Spring Spinach and Nasturtium Salad

recipe courtesy of Beekman 1802


2 tablespoons extra-virgin olive oil
1 tablespoon balsamic vinegar
2 teaspoons honey
1/2 teaspoon salt
8 cups packed or 8 ounces washed and well-dried spinach, preferably flat leaf or baby
2 cups loosely packed nasturtium flowers and leaves (leaves torn if large)
1 cup seedless red grapes, halved lengthwise
3 flowering chives, greens thinly sliced, flowers torn
4 ounces goat feta, crumbled, optional


In a large bowl, whisk together the oil, vinegar, honey, and salt until well combined. Add the spinach, nasturtium flowers and leaves, grapes, and chives and toss to coat. Serve immediately.

Yield: 4 servings

Candied Flowers

recipe courtesy of About.com – Home Cooking


1-2 cups of edible organic flowers
1 egg white, at room temperature (pasteurized is fine)
1 tsp water
1/2 cup superfine sugar
small paintbrush
wire drying rack or a baking rack covered with waxed paper

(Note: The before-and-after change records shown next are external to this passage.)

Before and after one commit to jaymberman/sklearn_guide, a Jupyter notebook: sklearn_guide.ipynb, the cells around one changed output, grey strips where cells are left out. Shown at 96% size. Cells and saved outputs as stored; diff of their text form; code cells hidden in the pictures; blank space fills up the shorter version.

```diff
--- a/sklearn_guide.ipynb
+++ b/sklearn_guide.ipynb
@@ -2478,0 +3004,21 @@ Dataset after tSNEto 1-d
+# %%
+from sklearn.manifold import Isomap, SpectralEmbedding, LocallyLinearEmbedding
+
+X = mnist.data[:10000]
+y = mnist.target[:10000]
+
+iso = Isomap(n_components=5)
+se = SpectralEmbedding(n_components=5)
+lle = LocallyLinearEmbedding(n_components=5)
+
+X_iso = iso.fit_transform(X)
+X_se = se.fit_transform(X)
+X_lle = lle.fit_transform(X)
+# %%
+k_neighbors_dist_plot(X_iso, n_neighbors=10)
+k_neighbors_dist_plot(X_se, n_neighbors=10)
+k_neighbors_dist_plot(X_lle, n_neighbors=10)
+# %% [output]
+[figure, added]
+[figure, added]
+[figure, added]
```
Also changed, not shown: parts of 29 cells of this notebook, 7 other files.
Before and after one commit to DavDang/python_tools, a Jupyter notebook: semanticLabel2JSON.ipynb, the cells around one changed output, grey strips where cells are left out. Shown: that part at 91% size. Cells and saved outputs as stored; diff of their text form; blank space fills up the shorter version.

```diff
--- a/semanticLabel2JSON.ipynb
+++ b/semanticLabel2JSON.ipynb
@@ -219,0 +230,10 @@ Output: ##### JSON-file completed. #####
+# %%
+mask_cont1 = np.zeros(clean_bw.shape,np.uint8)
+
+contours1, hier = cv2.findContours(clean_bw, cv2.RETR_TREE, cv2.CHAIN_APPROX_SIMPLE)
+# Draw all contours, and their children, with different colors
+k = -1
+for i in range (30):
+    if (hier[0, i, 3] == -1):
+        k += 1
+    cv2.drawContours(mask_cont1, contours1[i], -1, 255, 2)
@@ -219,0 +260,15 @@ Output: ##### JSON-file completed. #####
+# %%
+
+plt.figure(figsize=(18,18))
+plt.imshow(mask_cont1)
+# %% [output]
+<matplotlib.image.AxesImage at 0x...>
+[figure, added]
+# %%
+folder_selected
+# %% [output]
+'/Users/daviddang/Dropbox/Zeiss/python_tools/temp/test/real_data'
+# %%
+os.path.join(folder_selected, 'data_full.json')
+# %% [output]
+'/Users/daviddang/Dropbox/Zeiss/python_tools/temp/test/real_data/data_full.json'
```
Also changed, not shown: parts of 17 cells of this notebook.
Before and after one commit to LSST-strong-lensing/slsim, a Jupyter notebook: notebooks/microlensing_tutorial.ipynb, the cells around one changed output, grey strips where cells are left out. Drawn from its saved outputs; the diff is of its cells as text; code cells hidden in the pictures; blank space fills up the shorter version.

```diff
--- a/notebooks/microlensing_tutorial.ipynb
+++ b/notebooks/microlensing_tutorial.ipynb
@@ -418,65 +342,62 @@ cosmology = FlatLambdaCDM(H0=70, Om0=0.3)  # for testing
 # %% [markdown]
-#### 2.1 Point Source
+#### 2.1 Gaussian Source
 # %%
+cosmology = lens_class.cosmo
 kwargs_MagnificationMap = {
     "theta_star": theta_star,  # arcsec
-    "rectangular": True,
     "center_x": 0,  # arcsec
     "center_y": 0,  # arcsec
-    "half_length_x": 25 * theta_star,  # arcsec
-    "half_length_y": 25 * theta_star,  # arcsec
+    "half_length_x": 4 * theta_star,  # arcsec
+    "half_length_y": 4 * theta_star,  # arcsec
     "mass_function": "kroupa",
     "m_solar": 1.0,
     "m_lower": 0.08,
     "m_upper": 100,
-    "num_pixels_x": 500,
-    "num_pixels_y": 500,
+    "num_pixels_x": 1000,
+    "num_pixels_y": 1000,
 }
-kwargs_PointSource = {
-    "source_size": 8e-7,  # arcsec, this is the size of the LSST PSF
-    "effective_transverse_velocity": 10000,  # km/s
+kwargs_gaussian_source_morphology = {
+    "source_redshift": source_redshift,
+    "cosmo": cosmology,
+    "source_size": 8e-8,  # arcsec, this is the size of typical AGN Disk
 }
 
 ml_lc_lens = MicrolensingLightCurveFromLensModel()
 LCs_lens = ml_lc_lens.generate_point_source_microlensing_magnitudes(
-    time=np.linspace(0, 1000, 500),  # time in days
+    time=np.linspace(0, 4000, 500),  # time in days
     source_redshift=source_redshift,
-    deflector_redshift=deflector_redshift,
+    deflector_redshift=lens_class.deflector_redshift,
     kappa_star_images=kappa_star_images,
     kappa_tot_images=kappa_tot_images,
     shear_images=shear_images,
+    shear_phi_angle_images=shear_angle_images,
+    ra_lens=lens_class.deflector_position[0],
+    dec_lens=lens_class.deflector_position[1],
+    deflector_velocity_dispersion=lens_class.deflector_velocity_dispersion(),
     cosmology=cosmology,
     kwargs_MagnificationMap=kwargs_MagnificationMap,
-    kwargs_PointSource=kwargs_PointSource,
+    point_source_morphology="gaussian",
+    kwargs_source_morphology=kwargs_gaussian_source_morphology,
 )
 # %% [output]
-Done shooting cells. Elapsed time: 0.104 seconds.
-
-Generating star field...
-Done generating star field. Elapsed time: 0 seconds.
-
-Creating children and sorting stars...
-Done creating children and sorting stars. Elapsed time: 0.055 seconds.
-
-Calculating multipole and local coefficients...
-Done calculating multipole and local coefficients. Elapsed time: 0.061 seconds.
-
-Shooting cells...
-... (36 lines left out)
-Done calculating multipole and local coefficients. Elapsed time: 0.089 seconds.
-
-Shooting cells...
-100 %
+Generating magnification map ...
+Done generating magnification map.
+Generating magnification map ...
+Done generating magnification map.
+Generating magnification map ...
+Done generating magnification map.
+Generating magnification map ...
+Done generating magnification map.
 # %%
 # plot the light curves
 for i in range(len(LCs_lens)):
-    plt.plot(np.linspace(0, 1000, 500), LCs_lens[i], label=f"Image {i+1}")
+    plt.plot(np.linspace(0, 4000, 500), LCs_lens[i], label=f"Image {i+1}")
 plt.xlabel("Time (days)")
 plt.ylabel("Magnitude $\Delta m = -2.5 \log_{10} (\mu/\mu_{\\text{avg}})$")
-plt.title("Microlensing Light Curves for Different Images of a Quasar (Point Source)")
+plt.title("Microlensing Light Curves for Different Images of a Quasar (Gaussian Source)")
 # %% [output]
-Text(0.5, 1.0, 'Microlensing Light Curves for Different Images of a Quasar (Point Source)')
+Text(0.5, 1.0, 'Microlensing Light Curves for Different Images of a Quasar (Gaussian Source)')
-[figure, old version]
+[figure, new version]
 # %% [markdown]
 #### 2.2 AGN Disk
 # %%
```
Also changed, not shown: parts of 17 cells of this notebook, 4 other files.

In a small bowl, add the water to the egg white and whisk it gently with a fork or small whisk just until a few bubbles appear. Place the sugar in a shallow dish.

One flower at a time, gently paint each petal with the egg white mixture. Cover each petal completely with a light coating both front and back.

Hold the flower over the sugar dish and gently sprinkle on the sugar on both sides. Dust of any clumps leaving a fine even layer of sugar.

Place the flower on the drying rack or waxed paper to dry. Once the flower is dry, the petals will be stiff. Smooth out the petals now if necessary.

Allow the flowers to sit at room temperature until they are completely dry. Depending on the humidity, this can take up to 36 hours. Option: place the candied flowers in an oven with a pilot light on overnight, or in an oven set between 150-200 degrees F with the door ajar for a few hours.

Store the dried, candied flowers in airtight containers at room temperature until ready to use. They’ll keep for up to 2 weeks. Use for garnish or decorations on desserts.

Look for edible flowers in the herb section of grocery stores or at farmer’s markets. Be sure that the flower variety is edible and that no chemicals or pesticides have been used. To be safe, grow your own!